“Church was always a place I was really comfortable in,” said Stevens, who fondly recalled playing the organ at his childhood church in Timberlea, N.S.
An accomplished musician with a bachelor’s in music from St. Francis Xavier University in Antigonish, N.S., Stevens had already gone on to serve as an organist at Trinity United in Summerside, P.E.I., for 12 years and more recently had the same role in Curtis, Ont., at Faith United, where he was music facilitator from 2007 to 2014.
Playing the organ is something he still does at Hope United Church, which he joined in summer 2015 as half-time supply minister before becoming half-time minister in January 2016.
The United Church of Canada’s treatment of musicians was one of but not the only reason Stevens, who was raised Roman-Catholic, decided get involved with the denomination.
“I was attracted by the social justice,” said Stevens. “The United Church of Canada has taken… very strong moves around same-sex marriage and the ordination of gay and lesbian clergy.”
The United Church, Stevens explained, dates back to 1925 and is an amalgamation of all the Methodist Churches in Canada, about two thirds of the Presbyterian Churches and a number of other congregational churches.
“They’ve tracked along the path of Canadian law and really sought to stay in tune with Canadian law as it progressed,” he said.
With Hope United, Stevens is working to create a welcoming environment at the church and further integrate it in the community, and he’s channeling his passion for music to help.
“One of the things we’ve been trying to do is to get our doors open and let people know our doors are open,” said Stevens. The church hosts jazz performances on the fourth Saturday of each month, noontime concerts, yoga sessions, and “messy church” events on the third Wednesday of the month from 5:30 to 7 p.m.

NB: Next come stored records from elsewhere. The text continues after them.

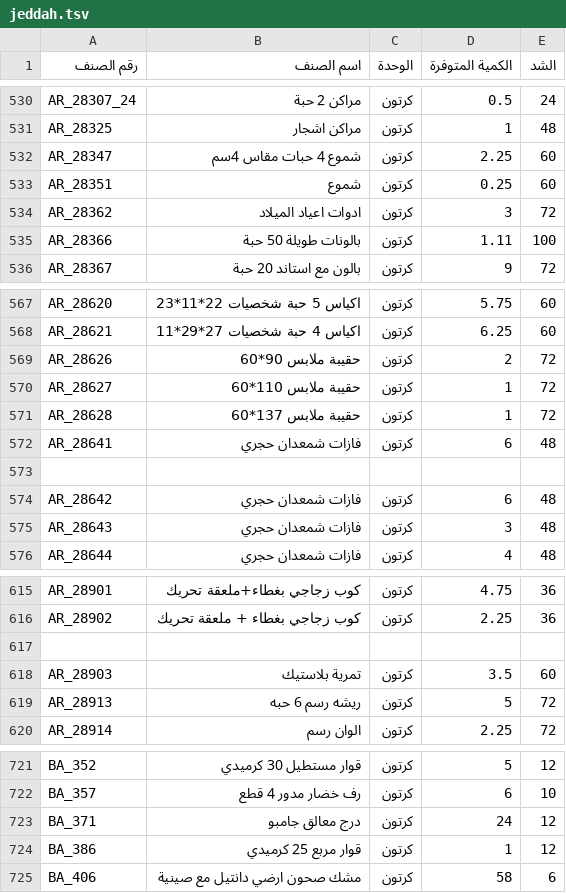
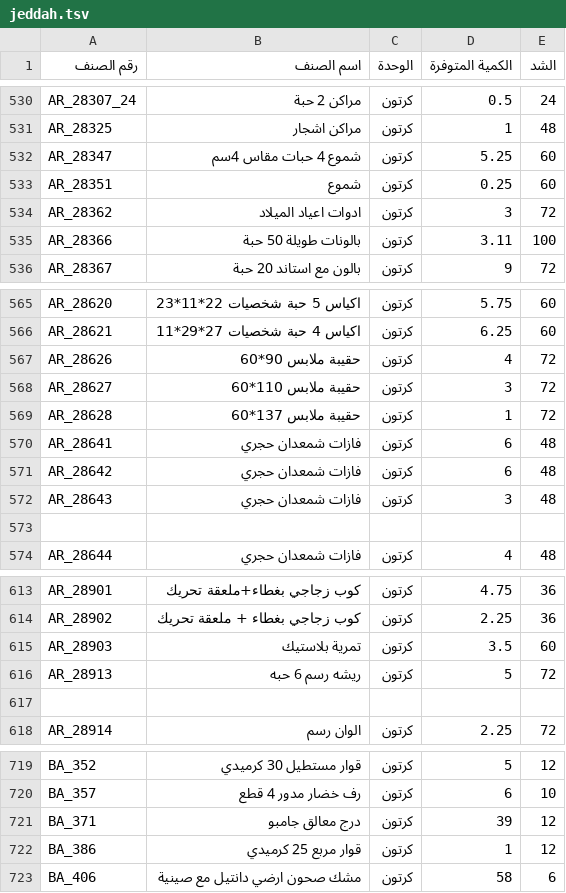
Before and after one commit to al-hzmi/inventory-system, a TSV file: data/jeddah.tsv, drawn as a sheet; only a part is shown, gaps mark what is left out; the diff covers the shown part only.

```diff
--- a/data/jeddah.tsv
+++ b/data/jeddah.tsv
@@ -531,6 +531,6 @@ AR_28307_24	مراكن 2 حبة	كرتون	0.5	24
 AR_28325	مراكن اشجار	كرتون	1	48			
-AR_28347	شموع 4 حبات مقاس 4سم	كرتون	2.25	60			
+AR_28347	شموع 4 حبات مقاس 4سم	كرتون	5.25	60			
 AR_28351	شموع	كرتون	0.25	60			
 AR_28362	ادوات اعياد الميلاد	كرتون	3	72			
-AR_28366	بالونات طويلة 50 حبة	كرتون	1.11	100			
+AR_28366	بالونات طويلة 50 حبة	كرتون	3.11	100			
 AR_28367	بالون مع استاند 20 حبة	كرتون	9	72			
@@ -568,9 +566,9 @@ AR_28620	اكياس 5 حبة شخصيات 22*11*23	كرتون	5.75	60
 AR_28621	اكياس 4 حبة شخصيات 27*29*11	كرتون	6.25	60			
-AR_28626	حقيبة ملابس 90*60	كرتون	2	72			
-AR_28627	حقيبة ملابس 110*60	كرتون	1	72			
+AR_28626	حقيبة ملابس 90*60	كرتون	4	72			
+AR_28627	حقيبة ملابس 110*60	كرتون	3	72			
 AR_28628	حقيبة ملابس 137*60	كرتون	1	72			
 AR_28641	فازات شمعدان حجري	كرتون	6	48			
-							
 AR_28642	فازات شمعدان حجري	كرتون	6	48			
 AR_28643	فازات شمعدان حجري	كرتون	3	48			
+							
 AR_28644	فازات شمعدان حجري	كرتون	4	48			
@@ -616,5 +614,5 @@ AR_28901	كوب زجاجي بغطاء+ملعقة تحريك	كرتون	4.75	36
 AR_28902	كوب زجاجي بغطاء + ملعقة تحريك	كرتون	2.25	36			
-							
 AR_28903	تمرية بلاستيك	كرتون	3.5	60			
 AR_28913	ريشه رسم 6 حبه	كرتون	5	72			
+							
 AR_28914	الوان رسم	كرتون	2.25	72			
@@ -722,3 +720,3 @@ BA_352	قوار مستطيل 30 كرميدي	كرتون	5	12
 BA_357	رف خضار مدور 4 قطع	كرتون	6	10			
-BA_371	درج معالق جامبو	كرتون	24	12			
+BA_371	درج معالق جامبو	كرتون	39	12			
 BA_386	قوار مربع 25 كرميدي	كرتون	1	12			
```
Also changed, not shown: 16 added rows, 8 removed rows and 12 edited cells elsewhere in this file.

In Hope United’s case, a “messy church” isn’t an unkempt one. “It’s a way of doing church that’s not at Sunday morning, so you pick a theme and around that theme you’ll do crafts or activities or games or things to get people thinking… then you do a Bible story and some music and then you have a meal together,” Stevens explained.
It’s all part of Stevens’ approach to his role. “Mind, body, spirit”: all are important to the worship leader.
“It’s important that we’re physically well as well as spiritually well,” he said.
When it comes to the spiritual, Stevens said he wants his preaching to relate religious scriptures back to people’s lives at Main and Danforth. “I believe there’s still a great deal of relevance for Gospel teachings,” he said. The community differs from the more suburban areas Stevens has worked in previously, but he said he welcomes any challenges. “I’ve not worked in such a diverse neighbourhood before,” he said. “I love it. I love working here.”